━━ Data to examine ━━

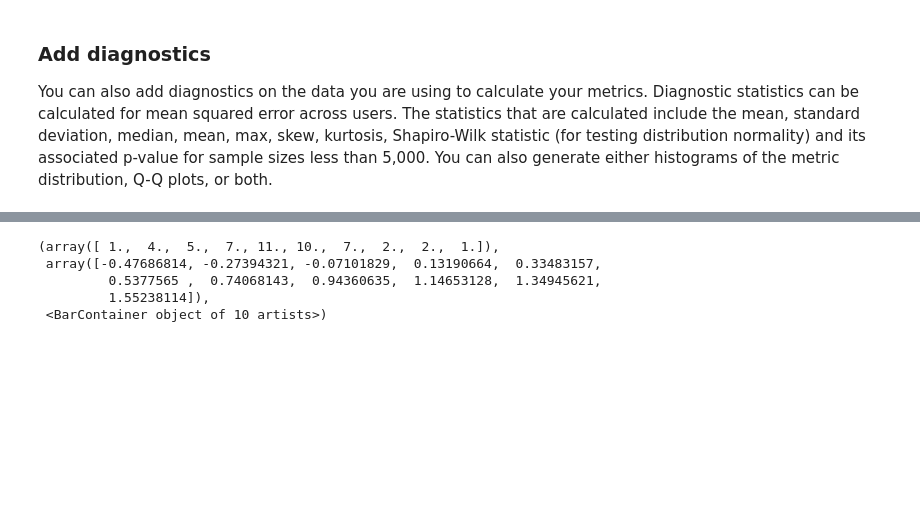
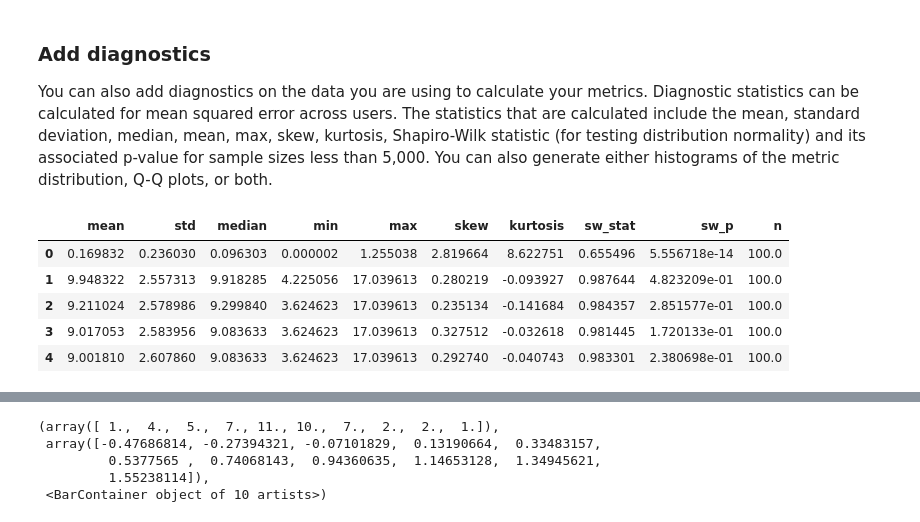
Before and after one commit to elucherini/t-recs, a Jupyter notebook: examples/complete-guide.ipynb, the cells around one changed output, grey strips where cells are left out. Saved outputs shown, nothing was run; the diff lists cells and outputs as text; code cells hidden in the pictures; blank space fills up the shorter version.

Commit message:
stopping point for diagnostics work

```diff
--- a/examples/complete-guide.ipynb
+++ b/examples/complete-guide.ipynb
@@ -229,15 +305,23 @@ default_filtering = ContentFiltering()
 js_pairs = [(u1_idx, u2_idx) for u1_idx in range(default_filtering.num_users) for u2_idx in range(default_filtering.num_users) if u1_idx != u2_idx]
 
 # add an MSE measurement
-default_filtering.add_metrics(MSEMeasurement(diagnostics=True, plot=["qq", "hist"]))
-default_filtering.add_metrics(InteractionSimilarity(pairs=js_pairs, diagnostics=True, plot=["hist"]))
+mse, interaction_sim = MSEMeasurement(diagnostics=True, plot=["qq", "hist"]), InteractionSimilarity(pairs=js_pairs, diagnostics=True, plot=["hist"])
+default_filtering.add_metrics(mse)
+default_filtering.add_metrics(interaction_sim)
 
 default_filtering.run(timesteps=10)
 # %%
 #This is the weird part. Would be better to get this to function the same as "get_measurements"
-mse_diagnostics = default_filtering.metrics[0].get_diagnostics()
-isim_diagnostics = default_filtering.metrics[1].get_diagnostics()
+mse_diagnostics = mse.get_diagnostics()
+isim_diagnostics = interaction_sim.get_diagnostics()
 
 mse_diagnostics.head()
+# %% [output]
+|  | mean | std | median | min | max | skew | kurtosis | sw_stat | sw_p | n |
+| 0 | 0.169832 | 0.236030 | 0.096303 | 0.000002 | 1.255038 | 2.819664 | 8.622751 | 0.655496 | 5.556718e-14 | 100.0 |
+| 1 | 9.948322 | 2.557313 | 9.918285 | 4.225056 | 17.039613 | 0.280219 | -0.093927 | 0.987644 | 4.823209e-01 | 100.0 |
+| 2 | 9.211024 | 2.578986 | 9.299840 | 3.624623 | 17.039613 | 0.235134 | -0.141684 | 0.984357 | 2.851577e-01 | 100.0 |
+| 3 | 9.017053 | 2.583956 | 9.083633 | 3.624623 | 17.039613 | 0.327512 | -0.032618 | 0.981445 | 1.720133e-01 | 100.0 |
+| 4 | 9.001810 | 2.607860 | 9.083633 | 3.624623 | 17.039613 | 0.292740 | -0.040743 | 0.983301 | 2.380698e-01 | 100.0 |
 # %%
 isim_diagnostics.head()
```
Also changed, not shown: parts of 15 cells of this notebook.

━━━
━━ Data to examine ━━

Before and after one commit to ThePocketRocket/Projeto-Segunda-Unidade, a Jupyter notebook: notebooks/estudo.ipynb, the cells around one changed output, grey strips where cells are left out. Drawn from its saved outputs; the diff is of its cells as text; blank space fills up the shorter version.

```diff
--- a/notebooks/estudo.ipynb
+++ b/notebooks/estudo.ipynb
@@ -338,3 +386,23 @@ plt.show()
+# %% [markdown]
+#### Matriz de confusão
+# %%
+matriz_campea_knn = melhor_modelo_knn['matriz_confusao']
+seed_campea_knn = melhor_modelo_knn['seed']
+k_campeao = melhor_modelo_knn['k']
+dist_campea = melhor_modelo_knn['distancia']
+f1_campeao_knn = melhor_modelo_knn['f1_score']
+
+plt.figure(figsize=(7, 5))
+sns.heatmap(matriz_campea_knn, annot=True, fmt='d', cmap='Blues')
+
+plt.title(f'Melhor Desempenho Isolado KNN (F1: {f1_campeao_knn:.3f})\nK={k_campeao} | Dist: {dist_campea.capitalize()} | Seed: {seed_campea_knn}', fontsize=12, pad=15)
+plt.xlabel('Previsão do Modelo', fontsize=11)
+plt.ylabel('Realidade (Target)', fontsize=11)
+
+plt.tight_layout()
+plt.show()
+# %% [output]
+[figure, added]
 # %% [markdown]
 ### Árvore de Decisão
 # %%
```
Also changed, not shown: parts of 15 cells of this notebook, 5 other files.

━━━
━━ Data to examine ━━

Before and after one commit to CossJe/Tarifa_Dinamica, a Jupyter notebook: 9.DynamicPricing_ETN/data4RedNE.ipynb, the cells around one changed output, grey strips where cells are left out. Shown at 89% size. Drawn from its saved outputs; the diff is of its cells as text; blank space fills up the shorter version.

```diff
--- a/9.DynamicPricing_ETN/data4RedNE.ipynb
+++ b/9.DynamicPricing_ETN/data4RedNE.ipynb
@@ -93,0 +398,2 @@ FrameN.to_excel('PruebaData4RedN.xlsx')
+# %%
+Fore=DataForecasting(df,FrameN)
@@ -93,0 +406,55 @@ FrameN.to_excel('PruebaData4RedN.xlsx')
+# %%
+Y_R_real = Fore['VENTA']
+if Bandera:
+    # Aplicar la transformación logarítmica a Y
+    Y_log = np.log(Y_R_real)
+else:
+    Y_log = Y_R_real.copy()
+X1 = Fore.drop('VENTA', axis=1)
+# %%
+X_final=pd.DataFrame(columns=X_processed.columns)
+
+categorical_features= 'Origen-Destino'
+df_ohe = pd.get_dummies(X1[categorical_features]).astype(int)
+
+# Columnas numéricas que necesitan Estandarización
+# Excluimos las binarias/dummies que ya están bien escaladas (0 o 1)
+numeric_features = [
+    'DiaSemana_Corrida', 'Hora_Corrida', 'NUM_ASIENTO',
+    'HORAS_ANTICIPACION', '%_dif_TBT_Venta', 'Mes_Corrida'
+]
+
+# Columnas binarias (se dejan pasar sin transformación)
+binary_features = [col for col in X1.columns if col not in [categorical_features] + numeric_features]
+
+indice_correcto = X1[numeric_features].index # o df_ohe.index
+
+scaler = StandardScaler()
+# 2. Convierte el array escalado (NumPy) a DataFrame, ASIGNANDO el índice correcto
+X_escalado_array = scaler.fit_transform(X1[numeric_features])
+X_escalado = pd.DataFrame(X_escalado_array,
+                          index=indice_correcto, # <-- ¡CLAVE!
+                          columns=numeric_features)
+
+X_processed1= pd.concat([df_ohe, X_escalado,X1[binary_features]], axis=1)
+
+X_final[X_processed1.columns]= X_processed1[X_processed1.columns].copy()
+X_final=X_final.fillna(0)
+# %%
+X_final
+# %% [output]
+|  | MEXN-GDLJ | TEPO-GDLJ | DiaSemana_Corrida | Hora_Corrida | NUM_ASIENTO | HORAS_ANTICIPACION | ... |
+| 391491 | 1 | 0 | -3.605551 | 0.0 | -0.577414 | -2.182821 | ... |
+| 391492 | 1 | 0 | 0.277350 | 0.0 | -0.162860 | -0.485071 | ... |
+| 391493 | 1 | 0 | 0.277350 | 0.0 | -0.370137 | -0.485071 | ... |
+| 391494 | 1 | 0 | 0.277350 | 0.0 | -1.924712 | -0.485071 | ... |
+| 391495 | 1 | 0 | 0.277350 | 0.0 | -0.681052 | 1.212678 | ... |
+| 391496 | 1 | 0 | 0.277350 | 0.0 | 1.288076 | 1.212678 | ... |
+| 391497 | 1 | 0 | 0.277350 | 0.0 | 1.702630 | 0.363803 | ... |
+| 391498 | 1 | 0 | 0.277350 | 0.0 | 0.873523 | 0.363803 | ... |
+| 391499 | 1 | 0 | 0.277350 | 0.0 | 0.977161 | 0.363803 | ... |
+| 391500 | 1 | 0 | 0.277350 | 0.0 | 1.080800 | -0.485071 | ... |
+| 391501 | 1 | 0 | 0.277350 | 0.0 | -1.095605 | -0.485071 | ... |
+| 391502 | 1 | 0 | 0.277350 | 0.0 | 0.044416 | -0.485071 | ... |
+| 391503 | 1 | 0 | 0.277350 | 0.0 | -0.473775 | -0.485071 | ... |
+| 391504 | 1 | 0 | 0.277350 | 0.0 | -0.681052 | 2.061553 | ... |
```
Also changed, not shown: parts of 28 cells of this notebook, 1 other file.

━━━

Instructions to follow >> Copy each line of the data above that holds "complete".

Written solution >>
Before and after one commit to elucherini/t-recs, a Jupyter notebook: examples/complete-guide.ipynb, the cells around one changed output, grey strips where cells are left out. Saved outputs shown, nothing was run; the diff lists cells and outputs as text; code cells hidden in the pictures; blank space fills up the shorter version.
--- a/examples/complete-guide.ipynb
+++ b/examples/complete-guide.ipynb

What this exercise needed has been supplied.